# Work to complete
Please give an exact printout of the records, without any pictures.

# Version comparison data
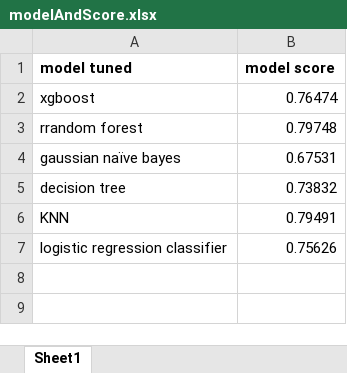
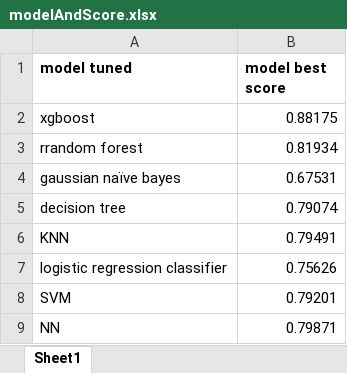
Before and after one commit to Yamangoyal/ML-Porject-its-a-fraud, an Excel workbook: modelAndScore.xlsx, sheet Sheet1, drawn as a sheet; values as stored, in another font and other column widths than the file's, no borders; the diff names each change by its address in the sheet, - before the commit and + after, or states it on an @@ line.

Commit message:
Add files via upload

```diff
--- a/modelAndScore.xlsx (sheet Sheet1)
+++ b/modelAndScore.xlsx (sheet Sheet1)
-B1: model score
+B1: model best score
-B2 (model best score): 0.76474
+B2 (model best score): 0.88175
-B3 (model best score): 0.79748
+B3 (model best score): 0.81934
-B5 (model best score): 0.73832
+B5 (model best score): 0.79074
+row 8: SVM | 0.79201
+row 9: NN | 0.79871
```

# Exercise output
Before and after one commit to Yamangoyal/ML-Porject-its-a-fraud, an Excel workbook: modelAndScore.xlsx, sheet Sheet1, drawn as a sheet; values as stored, in another font and other column widths than the file's, no borders; the diff names each change by its address in the sheet, - before the commit and + after, or states it on an @@ line.

Commit message:
Add files via upload

```diff
--- a/modelAndScore.xlsx (sheet Sheet1)
+++ b/modelAndScore.xlsx (sheet Sheet1)
-B1: model score
+B1: model best score
-B2 (model best score): 0.76474
+B2 (model best score): 0.88175
-B3 (model best score): 0.79748
+B3 (model best score): 0.81934
-B5 (model best score): 0.73832
+B5 (model best score): 0.79074
+row 8: SVM | 0.79201
+row 9: NN | 0.79871
```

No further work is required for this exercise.